#### Data for this exercise:
Start of Block

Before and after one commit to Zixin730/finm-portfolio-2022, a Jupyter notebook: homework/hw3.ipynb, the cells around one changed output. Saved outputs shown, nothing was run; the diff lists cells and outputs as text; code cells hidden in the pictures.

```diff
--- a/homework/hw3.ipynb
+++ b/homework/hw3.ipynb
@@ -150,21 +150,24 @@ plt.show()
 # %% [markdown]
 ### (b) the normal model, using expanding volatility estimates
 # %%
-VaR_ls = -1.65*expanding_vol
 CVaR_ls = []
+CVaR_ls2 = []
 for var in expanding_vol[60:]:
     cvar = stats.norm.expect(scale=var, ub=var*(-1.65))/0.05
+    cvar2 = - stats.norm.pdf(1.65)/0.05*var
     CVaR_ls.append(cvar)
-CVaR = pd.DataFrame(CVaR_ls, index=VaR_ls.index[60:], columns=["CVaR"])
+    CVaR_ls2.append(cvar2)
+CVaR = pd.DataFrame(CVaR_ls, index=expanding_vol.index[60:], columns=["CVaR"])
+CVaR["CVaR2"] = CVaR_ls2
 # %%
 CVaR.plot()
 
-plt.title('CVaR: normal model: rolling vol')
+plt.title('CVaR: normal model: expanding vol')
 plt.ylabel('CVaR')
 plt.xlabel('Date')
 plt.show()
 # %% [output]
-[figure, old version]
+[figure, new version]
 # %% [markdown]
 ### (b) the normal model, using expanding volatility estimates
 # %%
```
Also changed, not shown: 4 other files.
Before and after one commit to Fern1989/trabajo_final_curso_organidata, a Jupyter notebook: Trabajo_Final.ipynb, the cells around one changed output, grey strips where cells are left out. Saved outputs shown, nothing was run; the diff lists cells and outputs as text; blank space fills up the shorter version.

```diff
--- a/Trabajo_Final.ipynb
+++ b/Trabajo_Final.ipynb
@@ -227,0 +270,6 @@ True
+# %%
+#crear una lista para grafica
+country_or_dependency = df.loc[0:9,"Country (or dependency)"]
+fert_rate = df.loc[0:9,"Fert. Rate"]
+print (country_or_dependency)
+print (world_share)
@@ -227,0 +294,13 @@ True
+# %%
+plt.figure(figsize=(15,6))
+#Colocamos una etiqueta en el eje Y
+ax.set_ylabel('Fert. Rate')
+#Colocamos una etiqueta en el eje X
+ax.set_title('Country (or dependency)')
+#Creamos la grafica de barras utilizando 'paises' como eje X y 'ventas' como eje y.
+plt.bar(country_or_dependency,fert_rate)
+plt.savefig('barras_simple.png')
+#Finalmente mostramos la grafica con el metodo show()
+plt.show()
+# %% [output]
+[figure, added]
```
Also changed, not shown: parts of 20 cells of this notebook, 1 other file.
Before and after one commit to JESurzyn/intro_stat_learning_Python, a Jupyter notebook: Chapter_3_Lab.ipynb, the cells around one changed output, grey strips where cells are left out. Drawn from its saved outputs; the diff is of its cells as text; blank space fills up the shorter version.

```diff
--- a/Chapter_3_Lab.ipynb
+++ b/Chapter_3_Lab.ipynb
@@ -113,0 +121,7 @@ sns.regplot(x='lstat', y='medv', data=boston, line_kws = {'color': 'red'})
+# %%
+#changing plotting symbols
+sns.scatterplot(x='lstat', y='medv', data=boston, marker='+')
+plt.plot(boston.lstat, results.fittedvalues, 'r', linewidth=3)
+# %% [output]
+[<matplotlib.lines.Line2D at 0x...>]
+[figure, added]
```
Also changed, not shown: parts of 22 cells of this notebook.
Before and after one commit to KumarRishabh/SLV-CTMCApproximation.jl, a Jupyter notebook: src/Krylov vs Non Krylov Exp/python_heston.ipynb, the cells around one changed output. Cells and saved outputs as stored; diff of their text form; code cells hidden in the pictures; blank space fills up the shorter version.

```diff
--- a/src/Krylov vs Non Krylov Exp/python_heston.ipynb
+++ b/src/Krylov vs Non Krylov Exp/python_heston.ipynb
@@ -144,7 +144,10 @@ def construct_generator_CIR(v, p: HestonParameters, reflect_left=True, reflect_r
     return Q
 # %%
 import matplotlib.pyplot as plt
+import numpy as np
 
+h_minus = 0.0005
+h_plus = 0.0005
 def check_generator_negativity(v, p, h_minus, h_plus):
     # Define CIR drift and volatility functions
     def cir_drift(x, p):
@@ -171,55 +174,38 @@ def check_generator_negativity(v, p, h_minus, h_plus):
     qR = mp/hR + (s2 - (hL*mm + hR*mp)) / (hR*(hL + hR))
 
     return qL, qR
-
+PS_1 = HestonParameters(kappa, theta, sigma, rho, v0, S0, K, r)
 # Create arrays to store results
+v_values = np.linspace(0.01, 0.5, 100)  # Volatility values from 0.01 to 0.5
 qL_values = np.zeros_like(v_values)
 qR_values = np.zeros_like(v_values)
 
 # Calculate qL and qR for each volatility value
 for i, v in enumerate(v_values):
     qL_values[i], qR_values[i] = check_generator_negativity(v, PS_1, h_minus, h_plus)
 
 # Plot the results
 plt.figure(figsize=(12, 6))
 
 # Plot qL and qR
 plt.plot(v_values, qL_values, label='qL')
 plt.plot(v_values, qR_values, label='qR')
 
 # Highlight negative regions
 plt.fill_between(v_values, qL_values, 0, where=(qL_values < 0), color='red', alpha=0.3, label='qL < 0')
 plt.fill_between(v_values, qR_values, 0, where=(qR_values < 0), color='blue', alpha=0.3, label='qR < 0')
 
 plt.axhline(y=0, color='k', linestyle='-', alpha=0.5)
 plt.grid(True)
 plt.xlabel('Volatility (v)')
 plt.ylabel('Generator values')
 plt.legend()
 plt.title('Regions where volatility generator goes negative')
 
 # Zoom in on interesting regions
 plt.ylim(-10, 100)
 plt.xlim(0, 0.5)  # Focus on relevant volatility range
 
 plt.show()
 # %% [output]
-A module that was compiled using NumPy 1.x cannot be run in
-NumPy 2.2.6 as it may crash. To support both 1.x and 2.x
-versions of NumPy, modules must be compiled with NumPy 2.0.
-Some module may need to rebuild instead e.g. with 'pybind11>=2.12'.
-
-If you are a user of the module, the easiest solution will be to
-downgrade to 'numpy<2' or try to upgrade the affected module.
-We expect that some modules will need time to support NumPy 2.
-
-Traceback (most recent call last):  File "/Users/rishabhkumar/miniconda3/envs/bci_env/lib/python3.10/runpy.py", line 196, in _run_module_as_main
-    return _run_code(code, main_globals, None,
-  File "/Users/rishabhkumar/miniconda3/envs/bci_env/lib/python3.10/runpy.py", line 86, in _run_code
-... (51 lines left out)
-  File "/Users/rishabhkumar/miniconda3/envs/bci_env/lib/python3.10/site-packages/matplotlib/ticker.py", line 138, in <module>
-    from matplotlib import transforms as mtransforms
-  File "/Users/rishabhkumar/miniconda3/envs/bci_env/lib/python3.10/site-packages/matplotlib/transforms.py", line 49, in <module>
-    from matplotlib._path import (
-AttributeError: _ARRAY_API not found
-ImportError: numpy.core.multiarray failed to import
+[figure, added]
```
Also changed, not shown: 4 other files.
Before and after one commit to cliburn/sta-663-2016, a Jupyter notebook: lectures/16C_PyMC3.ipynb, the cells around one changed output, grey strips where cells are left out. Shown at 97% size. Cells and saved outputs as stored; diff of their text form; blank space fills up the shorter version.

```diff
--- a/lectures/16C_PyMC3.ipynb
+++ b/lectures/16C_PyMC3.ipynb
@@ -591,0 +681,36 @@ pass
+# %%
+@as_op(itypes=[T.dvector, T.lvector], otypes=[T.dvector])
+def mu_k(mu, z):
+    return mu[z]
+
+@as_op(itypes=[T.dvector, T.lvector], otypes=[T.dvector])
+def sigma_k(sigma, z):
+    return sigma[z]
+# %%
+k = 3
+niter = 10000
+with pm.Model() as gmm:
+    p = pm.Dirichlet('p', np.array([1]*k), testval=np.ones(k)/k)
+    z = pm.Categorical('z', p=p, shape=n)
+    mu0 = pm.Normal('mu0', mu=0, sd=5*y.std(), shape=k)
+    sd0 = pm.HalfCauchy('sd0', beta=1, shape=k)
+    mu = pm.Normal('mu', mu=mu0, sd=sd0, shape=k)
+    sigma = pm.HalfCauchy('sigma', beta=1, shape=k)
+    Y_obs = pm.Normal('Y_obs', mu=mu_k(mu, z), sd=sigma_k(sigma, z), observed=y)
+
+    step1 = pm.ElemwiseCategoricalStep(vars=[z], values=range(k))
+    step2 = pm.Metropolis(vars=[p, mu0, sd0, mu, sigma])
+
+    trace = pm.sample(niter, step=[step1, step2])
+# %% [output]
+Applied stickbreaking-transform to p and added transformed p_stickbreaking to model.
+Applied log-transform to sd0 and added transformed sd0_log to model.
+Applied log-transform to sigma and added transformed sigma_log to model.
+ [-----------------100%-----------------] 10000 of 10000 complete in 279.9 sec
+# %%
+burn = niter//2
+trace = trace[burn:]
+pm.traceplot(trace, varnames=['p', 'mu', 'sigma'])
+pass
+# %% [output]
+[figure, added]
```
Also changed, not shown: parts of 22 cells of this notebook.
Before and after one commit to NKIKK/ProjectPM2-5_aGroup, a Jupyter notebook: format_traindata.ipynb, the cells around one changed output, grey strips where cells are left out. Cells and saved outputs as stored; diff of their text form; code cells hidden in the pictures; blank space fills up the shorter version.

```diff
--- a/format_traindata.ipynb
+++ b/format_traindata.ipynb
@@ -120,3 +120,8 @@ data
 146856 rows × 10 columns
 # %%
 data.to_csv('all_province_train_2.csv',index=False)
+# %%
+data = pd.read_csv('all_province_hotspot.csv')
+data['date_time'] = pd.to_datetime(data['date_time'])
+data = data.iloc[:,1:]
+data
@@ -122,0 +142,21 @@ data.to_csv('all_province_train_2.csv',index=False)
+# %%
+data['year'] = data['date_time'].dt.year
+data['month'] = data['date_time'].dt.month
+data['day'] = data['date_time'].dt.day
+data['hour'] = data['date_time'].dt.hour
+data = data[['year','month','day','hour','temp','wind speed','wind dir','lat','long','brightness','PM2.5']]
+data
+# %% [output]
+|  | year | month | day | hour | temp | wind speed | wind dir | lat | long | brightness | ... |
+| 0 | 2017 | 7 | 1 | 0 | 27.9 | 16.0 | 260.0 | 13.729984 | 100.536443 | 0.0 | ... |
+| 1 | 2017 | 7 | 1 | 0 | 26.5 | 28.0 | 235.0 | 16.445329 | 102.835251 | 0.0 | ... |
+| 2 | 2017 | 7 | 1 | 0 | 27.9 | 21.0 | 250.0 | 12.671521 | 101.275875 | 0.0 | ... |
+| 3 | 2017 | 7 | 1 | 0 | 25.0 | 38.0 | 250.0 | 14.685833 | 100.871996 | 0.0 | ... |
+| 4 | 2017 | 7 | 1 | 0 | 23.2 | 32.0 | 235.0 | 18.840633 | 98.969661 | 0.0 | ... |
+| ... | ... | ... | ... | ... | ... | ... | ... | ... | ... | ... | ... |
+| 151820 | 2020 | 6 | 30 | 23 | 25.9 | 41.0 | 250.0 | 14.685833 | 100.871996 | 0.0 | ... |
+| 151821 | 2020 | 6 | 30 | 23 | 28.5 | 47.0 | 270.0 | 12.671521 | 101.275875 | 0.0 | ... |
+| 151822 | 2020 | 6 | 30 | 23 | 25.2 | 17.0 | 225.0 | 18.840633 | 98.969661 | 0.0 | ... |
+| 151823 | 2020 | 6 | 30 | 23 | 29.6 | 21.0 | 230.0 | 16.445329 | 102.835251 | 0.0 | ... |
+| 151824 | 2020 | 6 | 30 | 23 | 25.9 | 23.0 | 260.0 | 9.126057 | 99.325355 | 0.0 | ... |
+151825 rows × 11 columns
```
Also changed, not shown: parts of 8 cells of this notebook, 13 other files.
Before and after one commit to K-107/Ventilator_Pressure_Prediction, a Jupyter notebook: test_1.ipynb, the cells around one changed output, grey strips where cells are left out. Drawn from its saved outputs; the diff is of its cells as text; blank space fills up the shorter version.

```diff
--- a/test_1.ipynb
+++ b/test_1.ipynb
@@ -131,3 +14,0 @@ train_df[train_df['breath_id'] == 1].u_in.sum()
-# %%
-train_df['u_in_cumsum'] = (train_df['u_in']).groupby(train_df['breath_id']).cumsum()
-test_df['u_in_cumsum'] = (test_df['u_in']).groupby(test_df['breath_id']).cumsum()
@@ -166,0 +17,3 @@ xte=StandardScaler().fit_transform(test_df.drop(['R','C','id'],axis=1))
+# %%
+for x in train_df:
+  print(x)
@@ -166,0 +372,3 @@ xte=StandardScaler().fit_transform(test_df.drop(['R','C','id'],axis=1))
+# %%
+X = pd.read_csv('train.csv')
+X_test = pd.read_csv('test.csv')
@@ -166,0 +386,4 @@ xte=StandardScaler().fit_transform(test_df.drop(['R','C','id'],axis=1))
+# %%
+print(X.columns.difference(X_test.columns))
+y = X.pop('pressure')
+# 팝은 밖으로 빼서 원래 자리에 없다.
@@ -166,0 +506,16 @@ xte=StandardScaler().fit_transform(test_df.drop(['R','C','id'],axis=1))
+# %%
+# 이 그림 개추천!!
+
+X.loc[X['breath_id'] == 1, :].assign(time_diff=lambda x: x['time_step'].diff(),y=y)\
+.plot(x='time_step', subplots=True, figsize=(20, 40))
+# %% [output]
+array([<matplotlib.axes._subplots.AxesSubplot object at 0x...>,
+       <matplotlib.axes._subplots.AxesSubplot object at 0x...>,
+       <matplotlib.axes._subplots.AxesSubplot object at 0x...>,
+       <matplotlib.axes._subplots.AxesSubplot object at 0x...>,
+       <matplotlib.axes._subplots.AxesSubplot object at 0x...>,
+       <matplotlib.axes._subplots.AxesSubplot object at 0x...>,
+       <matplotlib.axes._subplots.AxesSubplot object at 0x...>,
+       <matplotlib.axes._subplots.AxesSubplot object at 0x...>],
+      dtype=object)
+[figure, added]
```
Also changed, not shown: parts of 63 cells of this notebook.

End of Block

#### Task to carry out:
Please copy out every line of the preceding listing that carries "Also".

#### Output below:
Also changed, not shown: 4 other files.
Also changed, not shown: parts of 20 cells of this notebook, 1 other file.
Also changed, not shown: parts of 22 cells of this notebook.
Also changed, not shown: 4 other files.
Also changed, not shown: parts of 22 cells of this notebook.
Also changed, not shown: parts of 8 cells of this notebook, 13 other files.
Also changed, not shown: parts of 63 cells of this notebook.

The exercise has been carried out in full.